**ASSIGNMENT:**
What lines of the data hold the string "property"? Copy them all.

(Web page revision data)
========================
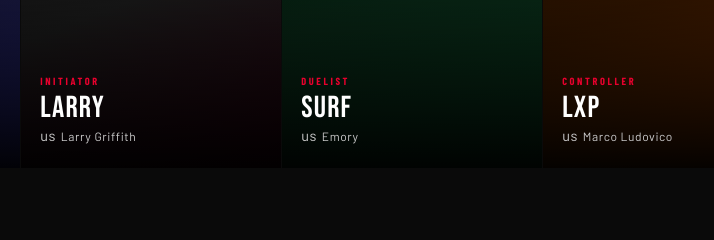
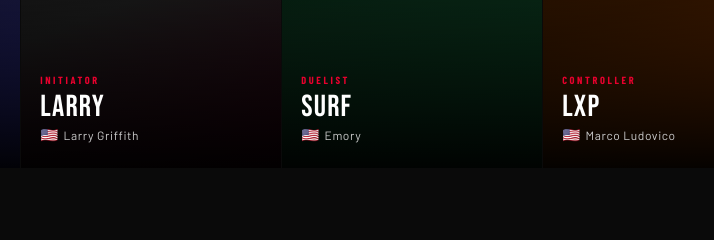
Before and after one commit to TrixyLab/LyraLLC, an Electron app: page roster.html in a window 1400 px wide. Shown: the part 1040-1280 px from the top of the page, 549-1263 px from the left. Drawn offline with nearby package versions, Linux system fonts and the light colour scheme; a web font is replaced by a local one.

Commit message:
Add Link into Read me and Fix player flags

```diff
--- a/roster.html
+++ b/roster.html
@@ -5,9 +5,11 @@
   <meta charset="UTF-8">
   <meta name="viewport" content="width=device-width, initial-scale=1.0">
   <title>Lyra Roster | Meet Our Professional Esports Players</title>
-  <meta name="description" content="Meet the professional players competing under the Lyra Esports banner in VALORANT, Apex Legends, and Call of Duty.">
+  <meta name="description"
+    content="Meet the professional players competing under the Lyra Esports banner in VALORANT, Apex Legends, and Call of Duty.">
   <meta property="og:title" content="Lyra Roster | Meet Our Professional Esports Players">
-  <meta property="og:description" content="Meet the professional players competing under the Lyra Esports banner in VALORANT, Apex Legends, and Call of Duty.">
+  <meta property="og:description"
+    content="Meet the professional players competing under the Lyra Esports banner in VALORANT, Apex Legends, and Call of Duty.">
   <meta property="og:image" content="LyraEsportsLogo.png">
   <meta property="og:type" content="website">
   <meta name="twitter:card" content="summary_large_image">
@@ -638,7 +640,7 @@
         <div class="player-info">
           <p class="player-role">Initiator</p>
           <p class="player-alias">Larry</p>
-          <p class="player-name"><span class="player-flag">us</span>Larry Griffith</p>
+          <p class="player-name"><span class="player-flag">🇺🇸</span>Larry Griffith</p>
         </div>
       </div>
       <div class="player-card">
@@ -648,7 +650,7 @@
         <div class="player-info">
           <p class="player-role">Duelist</p>
           <p class="player-alias">Surf</p>
-          <p class="player-name"><span class="player-flag">us</span>Emory</p>
+          <p class="player-name"><span class="player-flag">🇺🇸</span>Emory</p>
         </div>
       </div>
       <div class="player-card">
@@ -658,7 +660,7 @@
         <div class="player-info">
           <p class="player-role">Controller</p>
           <p class="player-alias">lxp</p>
-          <p class="player-name"><span class="player-flag">us</span>Marco Ludovico</p>
+          <p class="player-name"><span class="player-flag">🇺🇸</span>Marco Ludovico</p>
         </div>
       </div>
       <div class="player-card coach-card">
```
Also changed, not shown: README.md.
========================
**RESULT OF THE TASK:**
   <meta property="og:title" content="Lyra Roster | Meet Our Professional Esports Players">
-  <meta property="og:description" content="Meet the professional players competing under the Lyra Esports banner in VALORANT, Apex Legends, and Call of Duty.">
+  <meta property="og:description"
   <meta property="og:image" content="LyraEsportsLogo.png">
   <meta property="og:type" content="website">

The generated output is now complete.